Tech companies like Amazon, Google, and Apple are deeply embedded into every facet of our lives, from how we store and pay for our content to the personal data we offer (sometimes without our knowledge) to use their wares.
Web3 vs. Web 3.0
This brings us to the next phase of the internet, in which many wish to wrest back control from the entities that have come to hegemonize it.
The terms Web3 and Web 3.0 are often used interchangeably, but they are different concepts.
Web3 is the move towards a decentralized internet built on blockchain. Web 3.0, on the other hand, traces back to Berners-Lee’s original vision for the Internet as a collection of websites linking everything together at the data level.
Our current internet can be thought of as a gigantic document depot. Computers are capable of retrieving information for us when we ask them to, but they aren’t capable of understanding the deeper meaning behind our requests.
In a Web 3.0 world, users would be able to link personal information across social media platforms. Image: Unsplash/Adem AY

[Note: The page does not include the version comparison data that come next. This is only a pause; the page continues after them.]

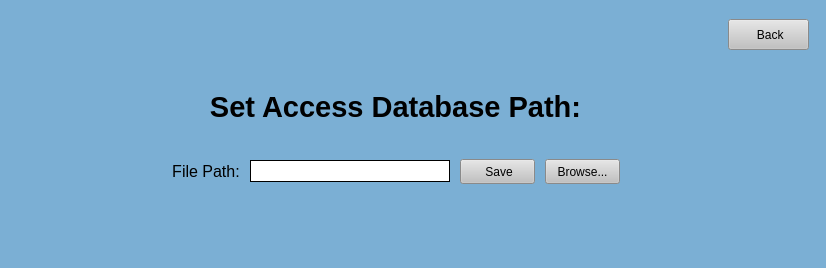
Qt form UI Screens/COMBdb_Set_File_Path_Form.ui (Kasmanian/COMBDb-oldgen) before a commit.
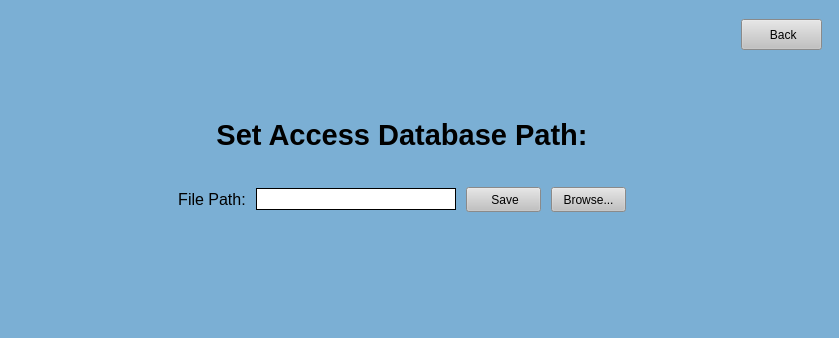
The same form after that commit.

Diff of the .ui file:
```diff
--- a/UI Screens/COMBdb_Set_File_Path_Form.ui
+++ b/UI Screens/COMBdb_Set_File_Path_Form.ui
@@ -6,8 +6,8 @@
    <rect>
     <x>0</x>
     <y>0</y>
-    <width>826</width>
-    <height>268</height>
+    <width>839</width>
+    <height>338</height>
    </rect>
   </property>
   <property name="sizePolicy">
@@ -98,13 +98,19 @@
      </widget>
     </item>
     <item row="3" column="1">
-     <layout class="QVBoxLayout" name="verticalLayout" stretch="0,0,0">
+     <layout class="QVBoxLayout" name="verticalLayout" stretch="0,0,0,0">
       <property name="spacing">
        <number>0</number>
       </property>
+      <property name="leftMargin">
+       <number>0</number>
+      </property>
       <property name="topMargin">
        <number>0</number>
       </property>
+      <property name="rightMargin">
+       <number>0</number>
+      </property>
       <property name="bottomMargin">
        <number>0</number>
       </property>
@@ -322,6 +328,13 @@
         </item>
        </layout>
       </item>
+      <item alignment="Qt::AlignHCenter">
+       <widget class="QLabel" name="currDB">
+        <property name="text">
+         <string/>
+        </property>
+       </widget>
+      </item>
      </layout>
     </item>
     <item row="3" column="0">
@@ -395,7 +408,7 @@
     <rect>
      <x>0</x>
      <y>0</y>
-     <width>826</width>
+     <width>839</width>
      <height>21</height>
     </rect>
    </property>
```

Information is also siloed into separate servers. Advances in programming, natural language processing, machine learning, and artificial intelligence would allow computers to discern and process information in a more “human” way, leading to more efficient and effective content discovery, data sharing, and analysis. This is known as the “semantic web” or the “read-write-execute” web.
In Berners-Lee’s Web 3.0 world, information would be stored in databases called Solid Pods, which would be owned by individual users. While this is a more centralized approach than Web3’s use of blockchain, it would allow data to be changed more quickly because it wouldn’t be distributed over multiple places.
It would allow, for example, a user’s social media profiles to be linked so that updating the personal information on one would automatically update the rest.
The next era of the internet
Web3 and Web 3.0 are often mixed up because the next era of the internet will likely feature elements of both movements — semantic web applications, linked data and a blockchain economy. It’s not hard to see why there is significant investment happening in this space.
But we’re just seeing the tip of the iceberg when it comes to the logistical issues and legal implications. Governments need to develop new regulations for everything from digital asset sales taxation to consumer protections to the complex privacy and piracy concerns of linked data.
There are also critics who argue that Web3, in particular, is merely a contradictory rebranding of cryptocurrency that will not democratize the internet. While it’s clear we’ve arrived at the doorstep of a new internet era, it’s really anyone’s guess as to what happens when we walk through that door.